Provided records
■ ■ ■ ■ ■

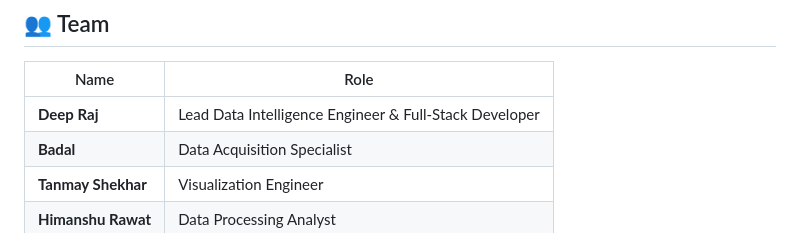
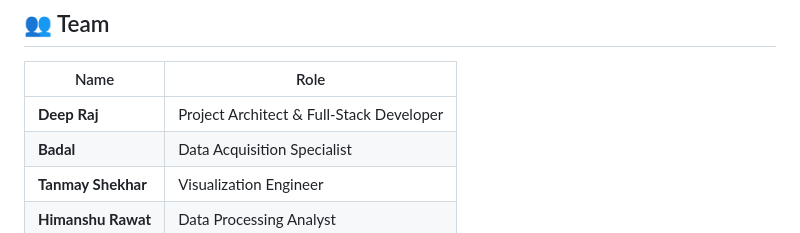
Before and after one commit to prakhar-2818/DATASET_COLLECT, a Markdown page: README.md, the part around the change. GitHub-like rendering.

Commit message:
Update Deep Raj's role in the team section

```diff
--- a/README.md
+++ b/README.md
@@ -108,7 +108,7 @@ housing-trends-web
 
 | Name               | Role                                                   |
 | ------------------ | ------------------------------------------------------ |
-| **Deep Raj**       | Lead Data Intelligence Engineer & Full-Stack Developer |
+| **Deep Raj**       | Project Architect & Full-Stack Developer |
 | **Badal**          | Data Acquisition Specialist                            |
 | **Tanmay Shekhar** | Visualization Engineer                                 |
 | **Himanshu Rawat** | Data Processing Analyst                                |
```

■ ■ ■ ■ ■

What you need to do
Your task is to reproduce all of the material exactly. The pictures stay out.

Answer space
Before and after one commit to prakhar-2818/DATASET_COLLECT, a Markdown page: README.md, the part around the change. GitHub-like rendering.

Commit message:
Update Deep Raj's role in the team section

```diff
--- a/README.md
+++ b/README.md
@@ -108,7 +108,7 @@ housing-trends-web
 
 | Name               | Role                                                   |
 | ------------------ | ------------------------------------------------------ |
-| **Deep Raj**       | Lead Data Intelligence Engineer & Full-Stack Developer |
+| **Deep Raj**       | Project Architect & Full-Stack Developer |
 | **Badal**          | Data Acquisition Specialist                            |
 | **Tanmay Shekhar** | Visualization Engineer                                 |
 | **Himanshu Rawat** | Data Processing Analyst                                |
```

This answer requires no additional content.